**DATA FOR THE TASK**
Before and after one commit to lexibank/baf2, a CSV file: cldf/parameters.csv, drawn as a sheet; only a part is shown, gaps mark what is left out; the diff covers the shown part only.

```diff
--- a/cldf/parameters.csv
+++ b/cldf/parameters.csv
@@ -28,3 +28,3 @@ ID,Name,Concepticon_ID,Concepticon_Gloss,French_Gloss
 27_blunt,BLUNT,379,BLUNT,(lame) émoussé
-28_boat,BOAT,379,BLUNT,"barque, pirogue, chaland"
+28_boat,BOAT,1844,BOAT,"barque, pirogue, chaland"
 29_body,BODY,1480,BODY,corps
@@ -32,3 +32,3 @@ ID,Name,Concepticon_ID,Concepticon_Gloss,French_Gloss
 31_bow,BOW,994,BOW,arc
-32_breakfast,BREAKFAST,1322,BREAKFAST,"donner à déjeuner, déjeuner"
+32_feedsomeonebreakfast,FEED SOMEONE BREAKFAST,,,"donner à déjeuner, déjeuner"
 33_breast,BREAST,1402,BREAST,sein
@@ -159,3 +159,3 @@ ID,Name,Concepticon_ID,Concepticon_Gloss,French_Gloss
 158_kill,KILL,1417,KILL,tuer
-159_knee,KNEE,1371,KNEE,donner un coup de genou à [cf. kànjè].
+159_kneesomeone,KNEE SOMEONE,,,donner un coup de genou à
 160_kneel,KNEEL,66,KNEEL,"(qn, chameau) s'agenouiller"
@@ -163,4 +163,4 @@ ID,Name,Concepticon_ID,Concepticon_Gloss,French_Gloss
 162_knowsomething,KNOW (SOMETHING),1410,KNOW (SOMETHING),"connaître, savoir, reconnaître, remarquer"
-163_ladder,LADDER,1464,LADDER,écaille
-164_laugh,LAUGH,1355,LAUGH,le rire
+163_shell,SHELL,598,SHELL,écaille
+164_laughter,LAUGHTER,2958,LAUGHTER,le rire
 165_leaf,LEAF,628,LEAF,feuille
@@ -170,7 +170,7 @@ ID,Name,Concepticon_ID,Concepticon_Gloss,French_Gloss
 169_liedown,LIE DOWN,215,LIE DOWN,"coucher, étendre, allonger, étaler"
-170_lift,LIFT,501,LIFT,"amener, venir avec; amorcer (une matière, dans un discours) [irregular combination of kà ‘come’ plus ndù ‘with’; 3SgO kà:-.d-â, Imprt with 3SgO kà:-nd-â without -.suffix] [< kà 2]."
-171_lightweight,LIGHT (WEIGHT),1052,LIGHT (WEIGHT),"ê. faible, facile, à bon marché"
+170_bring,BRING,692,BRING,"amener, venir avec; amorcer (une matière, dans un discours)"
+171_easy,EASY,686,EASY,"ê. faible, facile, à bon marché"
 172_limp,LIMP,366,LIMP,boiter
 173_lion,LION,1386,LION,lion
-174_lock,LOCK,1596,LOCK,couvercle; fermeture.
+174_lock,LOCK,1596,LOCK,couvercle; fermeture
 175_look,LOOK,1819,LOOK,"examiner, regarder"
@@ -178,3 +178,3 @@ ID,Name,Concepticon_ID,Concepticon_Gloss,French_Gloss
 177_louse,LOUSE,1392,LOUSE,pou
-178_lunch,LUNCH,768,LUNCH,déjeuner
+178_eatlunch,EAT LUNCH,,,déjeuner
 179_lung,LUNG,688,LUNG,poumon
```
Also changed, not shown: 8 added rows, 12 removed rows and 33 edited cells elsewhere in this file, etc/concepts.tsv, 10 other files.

**TASK PROMPT**
In full and without alteration, write out the data above.

**ANSWER FOR THIS EXERCISE**
Before and after one commit to lexibank/baf2, a CSV file: cldf/parameters.csv, drawn as a sheet; only a part is shown, gaps mark what is left out; the diff covers the shown part only.

```diff
--- a/cldf/parameters.csv
+++ b/cldf/parameters.csv
@@ -28,3 +28,3 @@ ID,Name,Concepticon_ID,Concepticon_Gloss,French_Gloss
 27_blunt,BLUNT,379,BLUNT,(lame) émoussé
-28_boat,BOAT,379,BLUNT,"barque, pirogue, chaland"
+28_boat,BOAT,1844,BOAT,"barque, pirogue, chaland"
 29_body,BODY,1480,BODY,corps
@@ -32,3 +32,3 @@ ID,Name,Concepticon_ID,Concepticon_Gloss,French_Gloss
 31_bow,BOW,994,BOW,arc
-32_breakfast,BREAKFAST,1322,BREAKFAST,"donner à déjeuner, déjeuner"
+32_feedsomeonebreakfast,FEED SOMEONE BREAKFAST,,,"donner à déjeuner, déjeuner"
 33_breast,BREAST,1402,BREAST,sein
@@ -159,3 +159,3 @@ ID,Name,Concepticon_ID,Concepticon_Gloss,French_Gloss
 158_kill,KILL,1417,KILL,tuer
-159_knee,KNEE,1371,KNEE,donner un coup de genou à [cf. kànjè].
+159_kneesomeone,KNEE SOMEONE,,,donner un coup de genou à
 160_kneel,KNEEL,66,KNEEL,"(qn, chameau) s'agenouiller"
@@ -163,4 +163,4 @@ ID,Name,Concepticon_ID,Concepticon_Gloss,French_Gloss
 162_knowsomething,KNOW (SOMETHING),1410,KNOW (SOMETHING),"connaître, savoir, reconnaître, remarquer"
-163_ladder,LADDER,1464,LADDER,écaille
-164_laugh,LAUGH,1355,LAUGH,le rire
+163_shell,SHELL,598,SHELL,écaille
+164_laughter,LAUGHTER,2958,LAUGHTER,le rire
 165_leaf,LEAF,628,LEAF,feuille
@@ -170,7 +170,7 @@ ID,Name,Concepticon_ID,Concepticon_Gloss,French_Gloss
 169_liedown,LIE DOWN,215,LIE DOWN,"coucher, étendre, allonger, étaler"
-170_lift,LIFT,501,LIFT,"amener, venir avec; amorcer (une matière, dans un discours) [irregular combination of kà ‘come’ plus ndù ‘with’; 3SgO kà:-.d-â, Imprt with 3SgO kà:-nd-â without -.suffix] [< kà 2]."
-171_lightweight,LIGHT (WEIGHT),1052,LIGHT (WEIGHT),"ê. faible, facile, à bon marché"
+170_bring,BRING,692,BRING,"amener, venir avec; amorcer (une matière, dans un discours)"
+171_easy,EASY,686,EASY,"ê. faible, facile, à bon marché"
 172_limp,LIMP,366,LIMP,boiter
 173_lion,LION,1386,LION,lion
-174_lock,LOCK,1596,LOCK,couvercle; fermeture.
+174_lock,LOCK,1596,LOCK,couvercle; fermeture
 175_look,LOOK,1819,LOOK,"examiner, regarder"
@@ -178,3 +178,3 @@ ID,Name,Concepticon_ID,Concepticon_Gloss,French_Gloss
 177_louse,LOUSE,1392,LOUSE,pou
-178_lunch,LUNCH,768,LUNCH,déjeuner
+178_eatlunch,EAT LUNCH,,,déjeuner
 179_lung,LUNG,688,LUNG,poumon
```
Also changed, not shown: 8 added rows, 12 removed rows and 33 edited cells elsewhere in this file, etc/concepts.tsv, 10 other files.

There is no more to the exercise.